The annual price for shipping, video-streaming and an array of other services rose by 26 percent to ¥4,900 ($44) starting from Friday, the Seattle-based company said in a statement the same day. Fees for monthly users were raised by ¥100 to ¥500 per month.
As a background to this fee increase, there was a recent antitrust ruling against Amazon Japan. It involved a new points system they were forcing on sellers. I meant to post about it, but this same article sums up what happened.
Meanwhile, the Fair Trade Commission said Thursday it had terminated an antitrust investigation into Amazon Japan G.K.’s planned reward point program.
The move followed a decision by the unit of Amazon.com Inc. to withdraw a plan that would have obliged all sellers using its online shopping platform to provide reward points. The FTC judged that Amazon Japan’s decision resolved concerns over potential abuse of its dominant bargaining position.
The probe began after Amazon Japan said in February it would offer customers reward points worth at least 1 percent of purchase amounts for all items from late May.
Under the program, sellers using the company’s platform would have shouldered the costs for the reward points.
On Wednesday, Amazon Japan said it will allow each seller to decide a reward point policy on its own.
I’ve been using the same delivery companies in Japan since the end of the 1990’s, and I have seen first hand, the effect of the growth of Amazon Japan on physical and mental health of the delivery drivers. The once friendly guys who would stop and chat, noticeably began to run faster and clearly looked more stressed and weary! This is probably a conversation for another time, but winning the Amazon Japan “partnered carrier” contract was a curse for the company that won it. With the eventual push back from the delivery companies, something had to give.
Amazon had to get more money from somewhere. Trying to force sellers to to shoulder the burden of these higher costs was prevented by the FTC, and so now the costs will be passed directly on to customers. On the plus side, Amazon has resisted raising the Free shipping threshold of 2,000 yen. That hasn’t changed since it was imposed. (I posted about this in April 2016.)
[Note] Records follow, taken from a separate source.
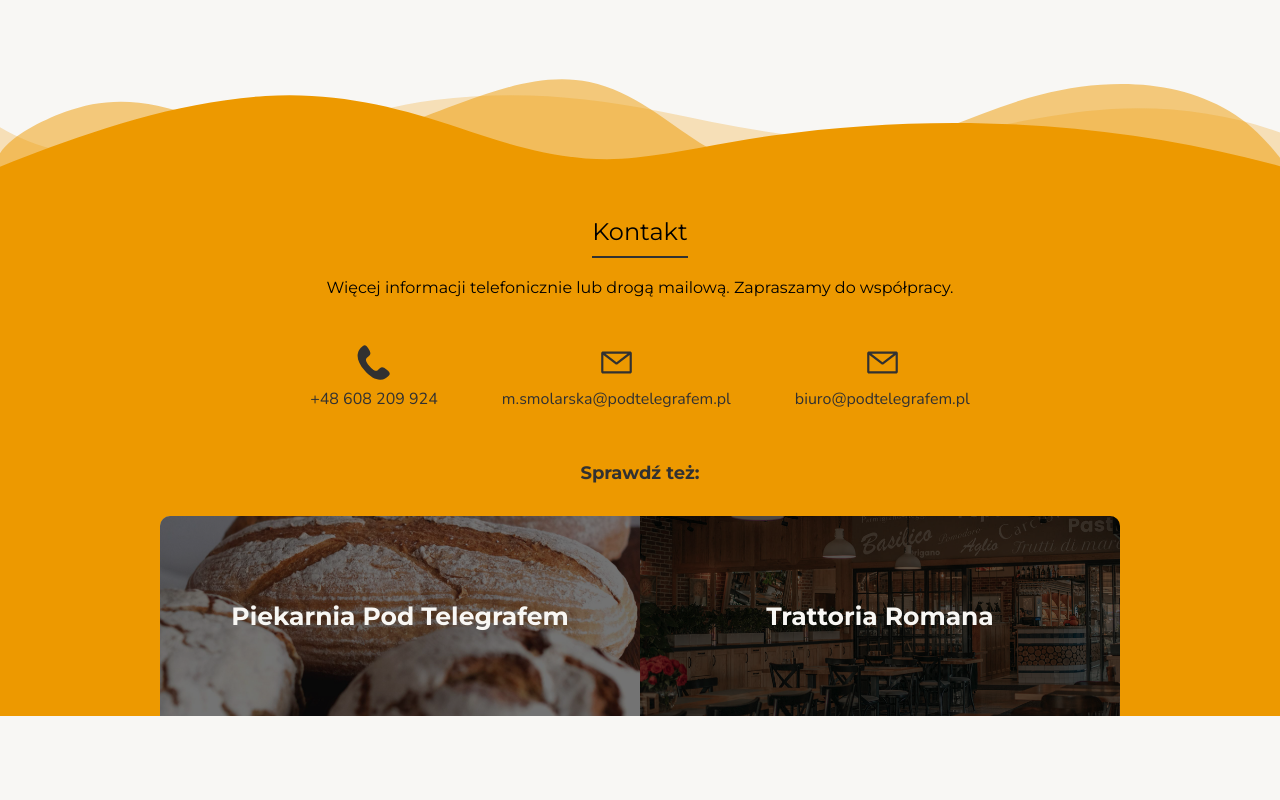
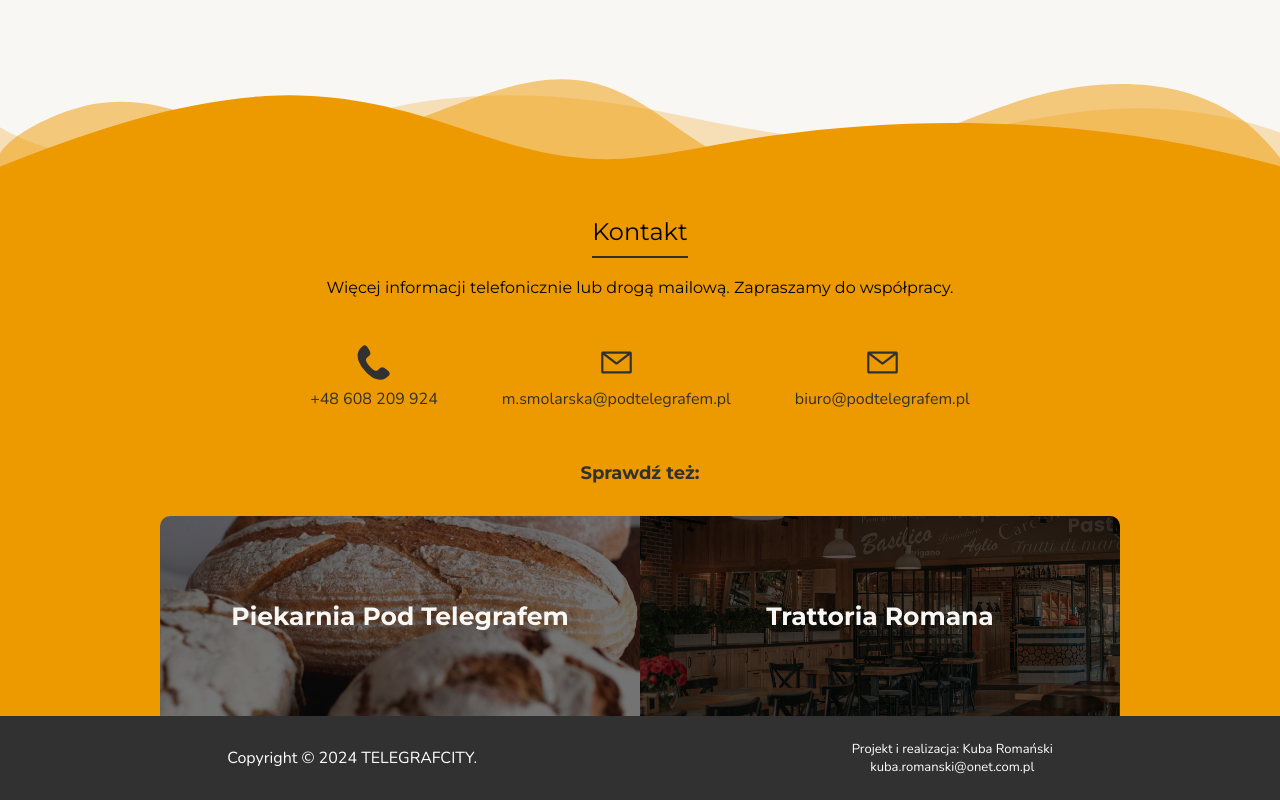
Before and after one commit to Kuba1507/TelegrafCity, a website: page index.html in a window 1280 px wide. Shown: the part 4411-5211 px from the top of the page. Before the commit the page ends 5127 px from the top, so only its background shows below. Drawn offline with nearby package versions, Linux system fonts and the light colour scheme.

Commit message:
created footer and made it responsive

```diff
--- a/index.html
+++ b/index.html
@@ -323,6 +323,17 @@
             </div>
         </section>
     </main>
+    <footer class="footer">
+        <div class="wrapper">
+            <div class="footer-mobile">
+                <p class="copyright">Copyright &copy; 2024 TELEGRAFCITY.</p>
+            </div>
+            <div class="footer-desktop">
+                <p class="author">Projekt i realizacja: Kuba Romański</p>
+                <p class="author">kuba.romanski@onet.com.pl</p>
+            </div>
+        </div>
+    </footer>
     <script src="dist/js/script.min.js"></script>
 </body>
 
--- a/src/sass/_layout.scss
+++ b/src/sass/_layout.scss
@@ -1,5 +1,5 @@
-@use 'colors' as *;
-@use 'animations' as *;
+@use "colors" as *;
+@use "animations" as *;
 
 html {
 	font-size: 62.5%;
@@ -43,7 +43,7 @@
 				transition: transform 0.3s;
 
 				&-link {
-					font-family: 'Nunito', sans-serif;
+					font-family: "Nunito", sans-serif;
 					font-size: 2rem;
 					font-weight: 600;
 					color: $black;
@@ -103,7 +103,7 @@
 
 						&-link {
 							padding: 1em 2em;
-							font-family: 'Nunito', sans-serif;
+							font-family: "Nunito", sans-serif;
 							color: $black;
 							text-decoration: none;
 							transition: color 0.3s;
@@ -122,7 +122,8 @@
 		}
 
 		.show-shadow {
-			box-shadow: rgba(50, 50, 93, 0.25) 0px 50px 100px -20px, rgba(0, 0, 0, 0.3) 0px 30px 60px -30px;
+			box-shadow: rgba(50, 50, 93, 0.25) 0px 50px 100px -20px,
+				rgba(0, 0, 0, 0.3) 0px 30px 60px -30px;
 		}
 
 		.show-menu {
@@ -158,7 +159,7 @@
 				text-align: center;
 
 				.heading {
-					font-family: 'Montserrat', sans-serif;
+					font-family: "Montserrat", sans-serif;
 					font-size: 2.7rem;
 					font-weight: 600;
 					text-transform: uppercase;
@@ -168,7 +169,7 @@
 
 				&__description {
 					margin-top: 0.75em;
-					font-family: 'Nunito', sans-serif;
+					font-family: "Nunito", sans-serif;
 					font-size: 1.6rem;
 					font-weight: 400;
 					text-align: center;
@@ -177,7 +178,7 @@
 				.cta-button {
 					margin-top: 3em;
 					padding: 0.7em 1.4em;
-					font-family: 'Montserrat', sans-serif;
+					font-family: "Montserrat", sans-serif;
 					font-size: 1.7rem;
 					background-color: $orange;
 					border-radius: 20px;
@@ -257,13 +258,13 @@
 .main {
 	.section-title {
 		position: relative;
-		font-family: 'Montserrat', sans-serif;
+		font-family: "Montserrat", sans-serif;
 		font-weight: 400;
 		text-align: center;
 		margin-top: 1em;
 
 		&::after {
-			content: '';
+			content: "";
 			position: absolute;
 			bottom: -12px;
 			left: 50%;
@@ -336,7 +337,8 @@
 				height: 200px;
 				width: 70%;
 				background-color: $pure-white;
-				box-shadow: rgba(50, 50, 93, 0.25) 0px 13px 27px -5px, rgba(0, 0, 0, 0.3) 0px 8px 16px -8px;
+				box-shadow: rgba(50, 50, 93, 0.25) 0px 13px 27px -5px,
+					rgba(0, 0, 0, 0.3) 0px 8px 16px -8px;
 				border-radius: 8px;
 
 				.company {
@@ -358,7 +360,7 @@
 				padding: 1.25em;
 
 				.about-info {
-					font-family: 'Nunito', sans-serif;
+					font-family: "Nunito", sans-serif;
 
 					&__description {
 						margin: 2em 0;
@@ -426,7 +428,7 @@
 
 			.tip {
 				margin-top: 1.5em;
-				font-family: 'Nunito', sans-serif;
+				font-family: "Nunito", sans-serif;
 			}
 
 			.visualizations-box {
@@ -495,7 +497,7 @@
 
 					&-element {
 						padding: 2em 1em;
-						font-family: 'Nunito', sans-serif;
+						font-family: "Nunito", sans-serif;
 						font-weight: 300;
 
 						&-title {
@@ -541,7 +543,7 @@
 
 		.contact-info {
 			padding: 2em;
-			font-family: 'Montserrat', sans-serif;
+			font-family: "Montserrat", sans-serif;
 			text-align: center;
 		}
 
@@ -562,7 +564,7 @@
 				}
 
 				&-info {
-					font-family: 'Nunito', sans-serif;
+					font-family: "Nunito", sans-serif;
 					font-weight: 400;
 					color: $dark;
 				}
@@ -571,7 +573,7 @@
 
 		.check-others {
 			margin-top: 1em;
-			font-family: 'Montserrat', sans-serif;
+			font-family: "Montserrat", sans-serif;
 			font-size: 1.8rem;
 			font-weight: bold;
 			color: $dark;
@@ -597,7 +599,7 @@
 
 				a {
 					position: relative;
-					font-family: 'Montserrat', sans-serif;
+					font-family: "Montserrat", sans-serif;
 					font-weight: bold;
 					font-size: 2.2rem;
 					text-align: center;
@@ -608,7 +610,8 @@
 				}
 
 				&:hover {
-					box-shadow: rgb(204, 219, 232) 3px 3px 6px 0px inset, rgba(255, 255, 255, 0.5) -3px -3px 6px 1px inset;
+					box-shadow: rgb(204, 219, 232) 3px 3px 6px 0px inset,
+						rgba(255, 255, 255, 0.5) -3px -3px 6px 1px inset;
 				}
 
 				&:hover .shadow {
@@ -621,12 +624,12 @@
 			}
 
 			.pod-telegrafem {
-				background-image: url('../img/check-1.png');
+				background-image: url("../img/check-1.png");
 			}
 
 			.trattoria {
 				position: relative;
-				background-image: url('../img/check-2.png');
+				background-image: url("../img/check-2.png");
 			}
 
 			.shadow {
@@ -642,3 +645,36 @@
 		}
 	}
 }
+
+// footer
+
+.footer {
+	padding: 1em;
+	background-color: $dark;
+
+	.footer-mobile,
+	.footer-desktop {
+		p {
+			font-family: "Nunito", sans-serif;
+			color: $pure-white;
+		}
+	}
+
+	.footer-desktop {
+		display: none;
+		text-align: center;
+
+		.author {
+			font-size: 1.3rem;
+			font-weight: 300;
+		}
+	}
+
+	.footer-mobile {
+		text-align: center;
+
+		.copyright {
+			font-size: 1.6rem;
+		}
+	}
+}
--- a/src/sass/_media.scss
+++ b/src/sass/_media.scss
@@ -1,4 +1,4 @@
-@use 'colors' as *;
+@use "colors" as *;
 
 @media (min-width: 768px) {
 	.header {
@@ -260,7 +260,7 @@
 								}
 
 								&::after {
-									content: '';
+									content: "";
 									position: absolute;
 									left: 0;
 									top: 0;
@@ -312,7 +312,8 @@
 						border-left: 1px solid $dark;
 						border-bottom: 1px solid $dark;
 						border-top: 1px solid $dark;
-						box-shadow: rgba(50, 50, 93, 0.25) 0px 13px 27px -5px, rgba(0, 0, 0, 0.3) 0px 8px 16px -8px;
+						box-shadow: rgba(50, 50, 93, 0.25) 0px 13px 27px -5px,
+							rgba(0, 0, 0, 0.3) 0px 8px 16px -8px;
 					}
 				}
 
@@ -538,7 +539,8 @@
 						iframe {
 							height: 470px;
 
-							box-shadow: rgba(50, 50, 93, 0.25) 0px 2px 5px -1px, rgba(0, 0, 0, 0.3) 0px 1px 3px -1px;
+							box-shadow: rgba(50, 50, 93, 0.25) 0px 2px 5px -1px,
+								rgba(0, 0, 0, 0.3) 0px 1px 3px -1px;
 						}
 					}
 				}
@@ -592,4 +594,18 @@
 			}
 		}
 	}
+
+	.footer {
+		padding: 1.5em 1em;
+
+		.wrapper {
+			display: flex;
+			align-items: center;
+			justify-content: space-around;
+
+			.footer-desktop {
+				display: block;
+			}
+		}
+	}
 }
```
Also changed, not shown: dist/css/style.min.css.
However, there is prospect of a recession looming this October. Now, that is definitely something I will post about!